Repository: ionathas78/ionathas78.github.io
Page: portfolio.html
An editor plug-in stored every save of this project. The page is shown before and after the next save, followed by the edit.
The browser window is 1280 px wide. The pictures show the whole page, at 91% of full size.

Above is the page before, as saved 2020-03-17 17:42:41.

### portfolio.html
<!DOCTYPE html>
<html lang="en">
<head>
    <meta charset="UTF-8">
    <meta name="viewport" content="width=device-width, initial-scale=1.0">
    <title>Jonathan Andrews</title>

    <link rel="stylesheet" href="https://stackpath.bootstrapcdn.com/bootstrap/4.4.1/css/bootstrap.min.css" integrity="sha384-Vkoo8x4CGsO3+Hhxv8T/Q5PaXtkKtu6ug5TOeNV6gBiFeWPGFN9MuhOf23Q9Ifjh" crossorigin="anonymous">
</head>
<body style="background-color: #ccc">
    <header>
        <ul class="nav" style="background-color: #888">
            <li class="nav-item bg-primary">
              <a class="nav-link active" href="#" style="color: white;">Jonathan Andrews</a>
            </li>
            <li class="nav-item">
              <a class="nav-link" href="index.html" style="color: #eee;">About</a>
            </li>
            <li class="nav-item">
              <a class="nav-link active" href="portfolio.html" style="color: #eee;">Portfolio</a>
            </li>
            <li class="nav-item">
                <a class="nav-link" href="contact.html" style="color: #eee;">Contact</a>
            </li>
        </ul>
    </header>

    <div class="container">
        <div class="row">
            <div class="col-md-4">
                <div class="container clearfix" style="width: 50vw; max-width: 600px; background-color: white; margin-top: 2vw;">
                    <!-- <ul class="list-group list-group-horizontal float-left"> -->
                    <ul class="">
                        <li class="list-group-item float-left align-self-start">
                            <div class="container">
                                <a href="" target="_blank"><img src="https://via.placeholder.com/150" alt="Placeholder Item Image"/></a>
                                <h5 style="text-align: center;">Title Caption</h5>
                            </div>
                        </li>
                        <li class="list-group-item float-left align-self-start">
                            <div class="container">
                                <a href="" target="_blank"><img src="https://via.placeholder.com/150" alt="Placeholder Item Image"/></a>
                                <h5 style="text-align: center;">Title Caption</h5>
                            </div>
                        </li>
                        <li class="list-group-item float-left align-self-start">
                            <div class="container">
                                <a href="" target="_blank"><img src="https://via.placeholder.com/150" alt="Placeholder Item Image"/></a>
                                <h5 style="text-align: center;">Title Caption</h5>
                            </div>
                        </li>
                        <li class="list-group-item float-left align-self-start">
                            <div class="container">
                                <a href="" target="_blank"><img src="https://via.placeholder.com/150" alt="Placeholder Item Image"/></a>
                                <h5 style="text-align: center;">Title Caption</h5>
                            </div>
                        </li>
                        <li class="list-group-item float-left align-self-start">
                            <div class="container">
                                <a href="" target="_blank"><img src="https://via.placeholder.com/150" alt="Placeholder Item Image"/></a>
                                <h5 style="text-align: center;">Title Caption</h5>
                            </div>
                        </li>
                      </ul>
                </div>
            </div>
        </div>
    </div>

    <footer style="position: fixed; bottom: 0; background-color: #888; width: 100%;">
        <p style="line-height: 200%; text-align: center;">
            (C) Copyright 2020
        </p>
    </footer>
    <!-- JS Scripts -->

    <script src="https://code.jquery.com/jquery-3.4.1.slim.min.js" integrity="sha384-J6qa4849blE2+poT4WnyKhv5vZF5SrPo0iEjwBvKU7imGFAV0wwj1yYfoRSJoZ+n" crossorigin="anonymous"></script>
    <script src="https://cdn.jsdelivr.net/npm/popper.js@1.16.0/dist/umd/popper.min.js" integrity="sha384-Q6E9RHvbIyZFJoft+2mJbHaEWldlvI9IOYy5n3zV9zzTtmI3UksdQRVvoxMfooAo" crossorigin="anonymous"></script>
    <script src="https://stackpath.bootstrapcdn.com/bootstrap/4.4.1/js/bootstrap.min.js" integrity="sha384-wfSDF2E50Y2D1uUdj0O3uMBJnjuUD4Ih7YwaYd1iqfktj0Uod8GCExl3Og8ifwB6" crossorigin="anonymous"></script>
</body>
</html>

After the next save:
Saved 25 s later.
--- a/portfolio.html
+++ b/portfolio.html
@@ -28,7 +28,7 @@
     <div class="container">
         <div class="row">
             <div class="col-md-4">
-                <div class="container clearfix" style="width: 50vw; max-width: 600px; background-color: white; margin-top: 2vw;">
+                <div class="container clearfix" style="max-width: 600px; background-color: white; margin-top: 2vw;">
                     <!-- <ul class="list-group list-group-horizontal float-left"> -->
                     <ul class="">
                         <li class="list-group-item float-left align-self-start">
★ ★ ★ ★
▸ **Problem details**: What is needed is an exact copy of the entries above, from the first line through the line holding "<title>Jonathan Andrews</title>", with both of those lines kept; please give nothing else.

▸ **Result of this exercise**:
Repository: ionathas78/ionathas78.github.io
Page: portfolio.html
An editor plug-in stored every save of this project. The page is shown before and after the next save, followed by the edit.
The browser window is 1280 px wide. The pictures show the whole page, at 91% of full size.

Above is the page before, as saved 2020-03-17 17:42:41.

### portfolio.html
<!DOCTYPE html>
<html lang="en">
<head>
    <meta charset="UTF-8">
    <meta name="viewport" content="width=device-width, initial-scale=1.0">
    <title>Jonathan Andrews</title>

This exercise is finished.